Copy each record exactly as it reads, leaving out any pictures it holds.

######

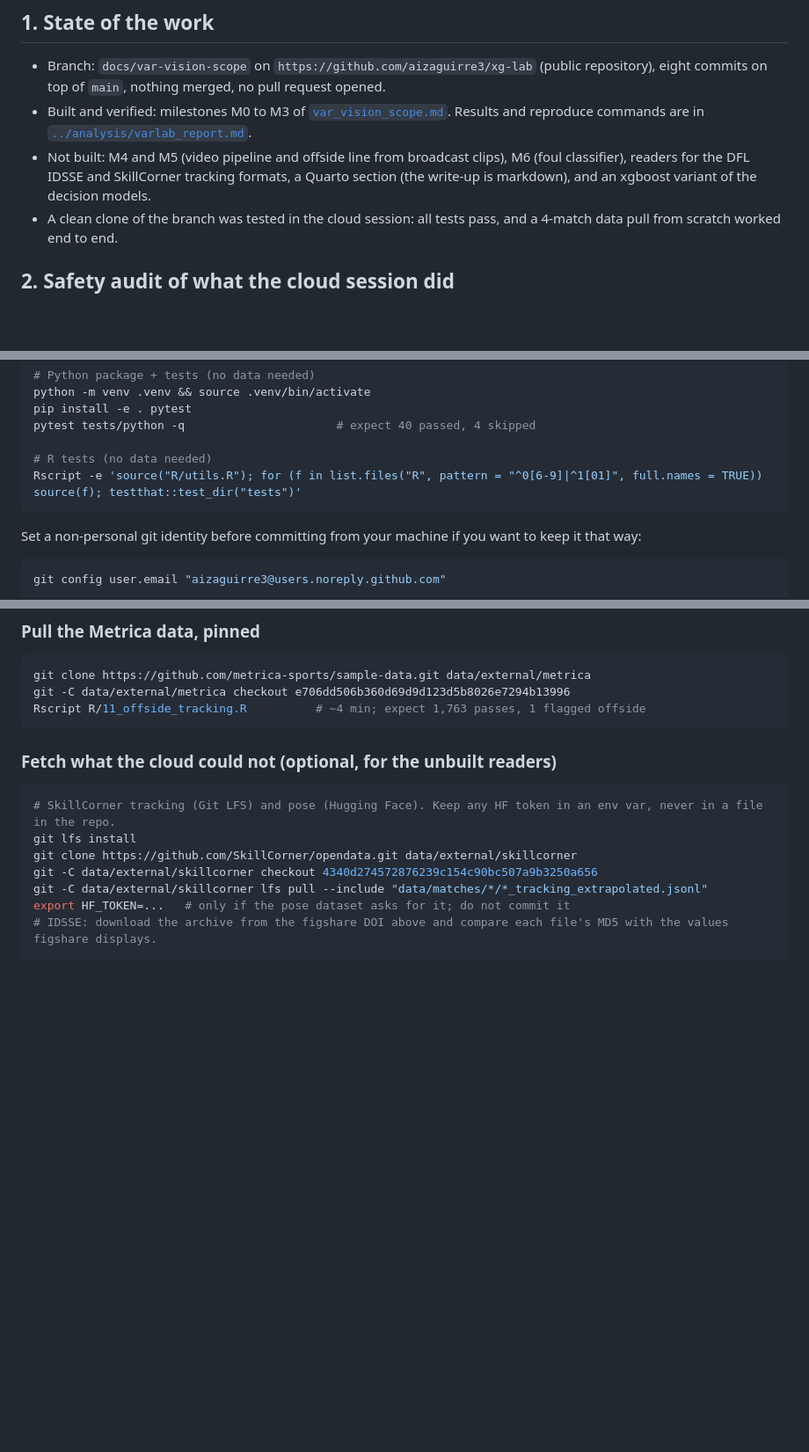
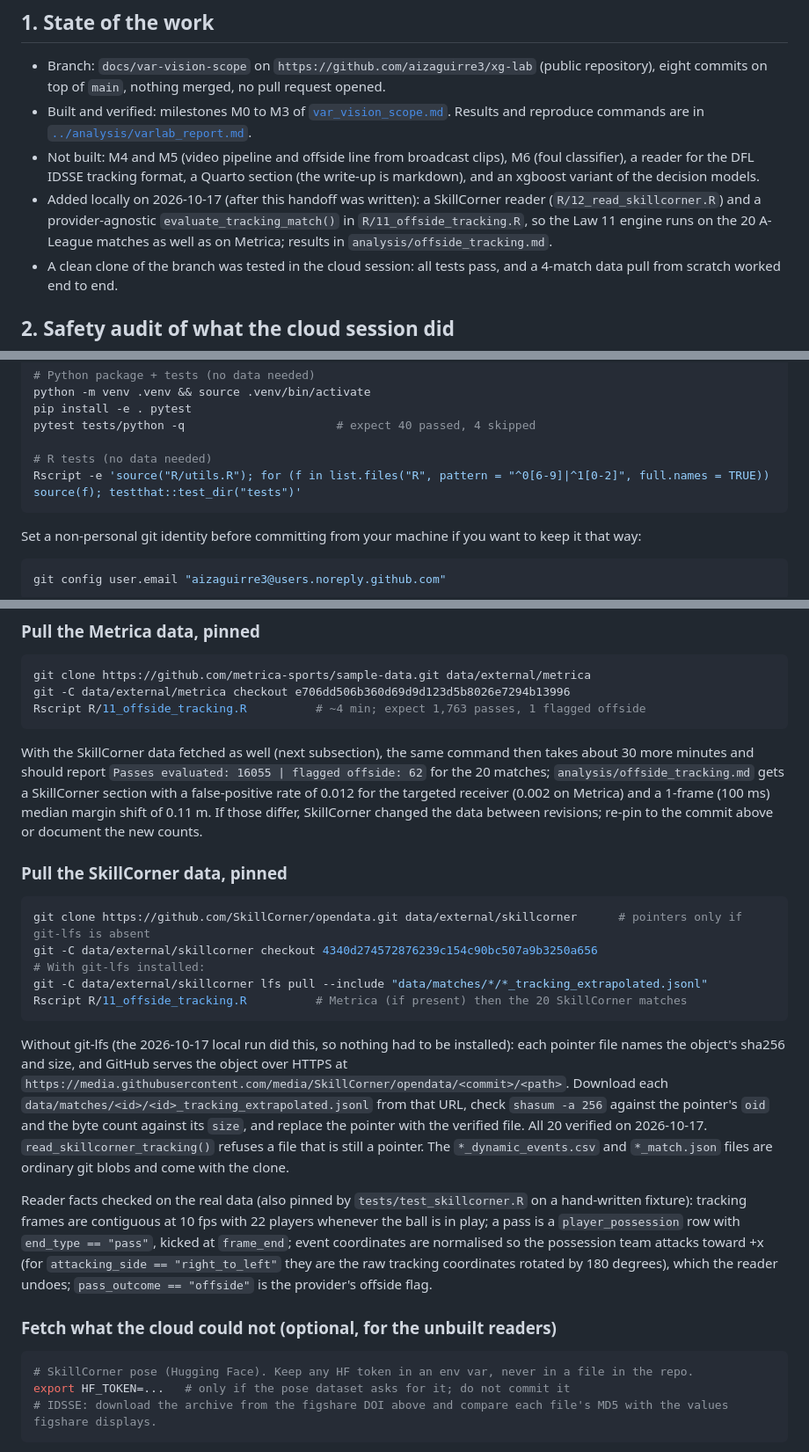
Before and after one commit to aizaguirre3/xg-lab, a Markdown page: docs/HANDOFF.md, 3 parts joined by grey strips. Shown at 88% size. Rendered like a GitHub page; blank space fills up the shorter version.

````diff
--- a/docs/HANDOFF.md
+++ b/docs/HANDOFF.md
@@ -6,7 +6,8 @@ Written 2026-10-15 at the end of the cloud session that built layers 1 and 2. Ev
 
 - Branch: `docs/var-vision-scope` on `https://github.com/aizaguirre3/xg-lab` (public repository), eight commits on top of `main`, nothing merged, no pull request opened.
 - Built and verified: milestones M0 to M3 of [`var_vision_scope.md`](var_vision_scope.md). Results and reproduce commands are in [`../analysis/varlab_report.md`](../analysis/varlab_report.md).
-- Not built: M4 and M5 (video pipeline and offside line from broadcast clips), M6 (foul classifier), readers for the DFL IDSSE and SkillCorner tracking formats, a Quarto section (the write-up is markdown), and an xgboost variant of the decision models.
+- Not built: M4 and M5 (video pipeline and offside line from broadcast clips), M6 (foul classifier), a reader for the DFL IDSSE tracking format, a Quarto section (the write-up is markdown), and an xgboost variant of the decision models.
+- Added locally on 2026-10-17 (after this handoff was written): a SkillCorner reader (`R/12_read_skillcorner.R`) and a provider-agnostic `evaluate_tracking_match()` in `R/11_offside_tracking.R`, so the Law 11 engine runs on the 20 A-League matches as well as on Metrica; results in `analysis/offside_tracking.md`.
 - A clean clone of the branch was tested in the cloud session: all tests pass, and a 4-match data pull from scratch worked end to end.
 
 ## 2. Safety audit of what the cloud session did
@@ -43,7 +44,7 @@ pip install -e . pytest
 pytest tests/python -q                      # expect 40 passed, 4 skipped
 
 # R tests (no data needed)
-Rscript -e 'source("R/utils.R"); for (f in list.files("R", pattern = "^0[6-9]|^1[01]", full.names = TRUE)) source(f); testthat::test_dir("tests")'
+Rscript -e 'source("R/utils.R"); for (f in list.files("R", pattern = "^0[6-9]|^1[0-2]", full.names = TRUE)) source(f); testthat::test_dir("tests")'
 ```
 
 Set a non-personal git identity before committing from your machine if you want to keep it that way:
@@ -90,14 +91,39 @@ git -C data/external/metrica checkout e706dd506b360d69d9d123d5b8026e7294b13996
 Rscript R/11_offside_tracking.R          # ~4 min; expect 1,763 passes, 1 flagged offside
 ```
 
+With the SkillCorner data fetched as well (next subsection), the same command then takes about 30 more minutes and should report
+`Passes evaluated: 16055 | flagged offside: 62` for the 20 matches; `analysis/offside_tracking.md` gets a SkillCorner section with a
+false-positive rate of 0.012 for the targeted receiver (0.002 on Metrica) and a 1-frame (100 ms) median margin shift of 0.11 m.
+If those differ, SkillCorner changed the data between revisions; re-pin to the commit above or document the new counts.
+
+### Pull the SkillCorner data, pinned
+
+```bash
+git clone https://github.com/SkillCorner/opendata.git data/external/skillcorner      # pointers only if git-lfs is absent
+git -C data/external/skillcorner checkout 4340d274572876239c154c90bc507a9b3250a656
+# With git-lfs installed:
+git -C data/external/skillcorner lfs pull --include "data/matches/*/*_tracking_extrapolated.jsonl"
+Rscript R/11_offside_tracking.R          # Metrica (if present) then the 20 SkillCorner matches
+```
+
+Without git-lfs (the 2026-10-17 local run did this, so nothing had to be installed): each pointer file names the object's
+sha256 and size, and GitHub serves the object over HTTPS at
+`https://media.githubusercontent.com/media/SkillCorner/opendata/<commit>/<path>`. Download each
+`data/matches/<id>/<id>_tracking_extrapolated.jsonl` from that URL, check `shasum -a 256` against the pointer's `oid`
+and the byte count against its `size`, and replace the pointer with the verified file. All 20 verified on 2026-10-17.
+`read_skillcorner_tracking()` refuses a file that is still a pointer. The `*_dynamic_events.csv` and `*_match.json`
+files are ordinary git blobs and come with the clone.
+
+Reader facts checked on the real data (also pinned by `tests/test_skillcorner.R` on a hand-written fixture):
+tracking frames are contiguous at 10 fps with 22 players whenever the ball is in play; a pass is a `player_possession`
+row with `end_type == "pass"`, kicked at `frame_end`; event coordinates are normalised so the possession team attacks
+toward +x (for `attacking_side == "right_to_left"` they are the raw tracking coordinates rotated by 180 degrees), which
+the reader undoes; `pass_outcome == "offside"` is the provider's offside flag.
+
 ### Fetch what the cloud could not (optional, for the unbuilt readers)
 
 ```bash
-# SkillCorner tracking (Git LFS) and pose (Hugging Face). Keep any HF token in an env var, never in a file in the repo.
-git lfs install
-git clone https://github.com/SkillCorner/opendata.git data/external/skillcorner
-git -C data/external/skillcorner checkout 4340d274572876239c154c90bc507a9b3250a656
-git -C data/external/skillcorner lfs pull --include "data/matches/*/*_tracking_extrapolated.jsonl"
+# SkillCorner pose (Hugging Face). Keep any HF token in an env var, never in a file in the repo.
 export HF_TOKEN=...   # only if the pose dataset asks for it; do not commit it
 # IDSSE: download the archive from the figshare DOI above and compare each file's MD5 with the values figshare displays.
 ```
````
Also changed, not shown: other parts of docs/HANDOFF.md (+3 -3 lines), README.md (+13 -1 lines), analysis/varlab_report.md (+20 -2 lines).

######

RESULT OF THIS EXERCISE:
Before and after one commit to aizaguirre3/xg-lab, a Markdown page: docs/HANDOFF.md, 3 parts joined by grey strips. Shown at 88% size. Rendered like a GitHub page; blank space fills up the shorter version.

````diff
--- a/docs/HANDOFF.md
+++ b/docs/HANDOFF.md
@@ -6,7 +6,8 @@ Written 2026-10-15 at the end of the cloud session that built layers 1 and 2. Ev
 
 - Branch: `docs/var-vision-scope` on `https://github.com/aizaguirre3/xg-lab` (public repository), eight commits on top of `main`, nothing merged, no pull request opened.
 - Built and verified: milestones M0 to M3 of [`var_vision_scope.md`](var_vision_scope.md). Results and reproduce commands are in [`../analysis/varlab_report.md`](../analysis/varlab_report.md).
-- Not built: M4 and M5 (video pipeline and offside line from broadcast clips), M6 (foul classifier), readers for the DFL IDSSE and SkillCorner tracking formats, a Quarto section (the write-up is markdown), and an xgboost variant of the decision models.
+- Not built: M4 and M5 (video pipeline and offside line from broadcast clips), M6 (foul classifier), a reader for the DFL IDSSE tracking format, a Quarto section (the write-up is markdown), and an xgboost variant of the decision models.
+- Added locally on 2026-10-17 (after this handoff was written): a SkillCorner reader (`R/12_read_skillcorner.R`) and a provider-agnostic `evaluate_tracking_match()` in `R/11_offside_tracking.R`, so the Law 11 engine runs on the 20 A-League matches as well as on Metrica; results in `analysis/offside_tracking.md`.
 - A clean clone of the branch was tested in the cloud session: all tests pass, and a 4-match data pull from scratch worked end to end.
 
 ## 2. Safety audit of what the cloud session did
@@ -43,7 +44,7 @@ pip install -e . pytest
 pytest tests/python -q                      # expect 40 passed, 4 skipped
 
 # R tests (no data needed)
-Rscript -e 'source("R/utils.R"); for (f in list.files("R", pattern = "^0[6-9]|^1[01]", full.names = TRUE)) source(f); testthat::test_dir("tests")'
+Rscript -e 'source("R/utils.R"); for (f in list.files("R", pattern = "^0[6-9]|^1[0-2]", full.names = TRUE)) source(f); testthat::test_dir("tests")'
 ```
 
 Set a non-personal git identity before committing from your machine if you want to keep it that way:
@@ -90,14 +91,39 @@ git -C data/external/metrica checkout e706dd506b360d69d9d123d5b8026e7294b13996
 Rscript R/11_offside_tracking.R          # ~4 min; expect 1,763 passes, 1 flagged offside
 ```
 
+With the SkillCorner data fetched as well (next subsection), the same command then takes about 30 more minutes and should report
+`Passes evaluated: 16055 | flagged offside: 62` for the 20 matches; `analysis/offside_tracking.md` gets a SkillCorner section with a
+false-positive rate of 0.012 for the targeted receiver (0.002 on Metrica) and a 1-frame (100 ms) median margin shift of 0.11 m.
+If those differ, SkillCorner changed the data between revisions; re-pin to the commit above or document the new counts.
+
+### Pull the SkillCorner data, pinned
+
+```bash
+git clone https://github.com/SkillCorner/opendata.git data/external/skillcorner      # pointers only if git-lfs is absent
+git -C data/external/skillcorner checkout 4340d274572876239c154c90bc507a9b3250a656
+# With git-lfs installed:
+git -C data/external/skillcorner lfs pull --include "data/matches/*/*_tracking_extrapolated.jsonl"
+Rscript R/11_offside_tracking.R          # Metrica (if present) then the 20 SkillCorner matches
+```
+
+Without git-lfs (the 2026-10-17 local run did this, so nothing had to be installed): each pointer file names the object's
+sha256 and size, and GitHub serves the object over HTTPS at
+`https://media.githubusercontent.com/media/SkillCorner/opendata/<commit>/<path>`. Download each
+`data/matches/<id>/<id>_tracking_extrapolated.jsonl` from that URL, check `shasum -a 256` against the pointer's `oid`
+and the byte count against its `size`, and replace the pointer with the verified file. All 20 verified on 2026-10-17.
+`read_skillcorner_tracking()` refuses a file that is still a pointer. The `*_dynamic_events.csv` and `*_match.json`
+files are ordinary git blobs and come with the clone.
+
+Reader facts checked on the real data (also pinned by `tests/test_skillcorner.R` on a hand-written fixture):
+tracking frames are contiguous at 10 fps with 22 players whenever the ball is in play; a pass is a `player_possession`
+row with `end_type == "pass"`, kicked at `frame_end`; event coordinates are normalised so the possession team attacks
+toward +x (for `attacking_side == "right_to_left"` they are the raw tracking coordinates rotated by 180 degrees), which
+the reader undoes; `pass_outcome == "offside"` is the provider's offside flag.
+
 ### Fetch what the cloud could not (optional, for the unbuilt readers)
 
 ```bash
-# SkillCorner tracking (Git LFS) and pose (Hugging Face). Keep any HF token in an env var, never in a file in the repo.
-git lfs install
-git clone https://github.com/SkillCorner/opendata.git data/external/skillcorner
-git -C data/external/skillcorner checkout 4340d274572876239c154c90bc507a9b3250a656
-git -C data/external/skillcorner lfs pull --include "data/matches/*/*_tracking_extrapolated.jsonl"
+# SkillCorner pose (Hugging Face). Keep any HF token in an env var, never in a file in the repo.
 export HF_TOKEN=...   # only if the pose dataset asks for it; do not commit it
 # IDSSE: download the archive from the figshare DOI above and compare each file's MD5 with the values figshare displays.
 ```
````
Also changed, not shown: other parts of docs/HANDOFF.md (+3 -3 lines), README.md (+13 -1 lines), analysis/varlab_report.md (+20 -2 lines).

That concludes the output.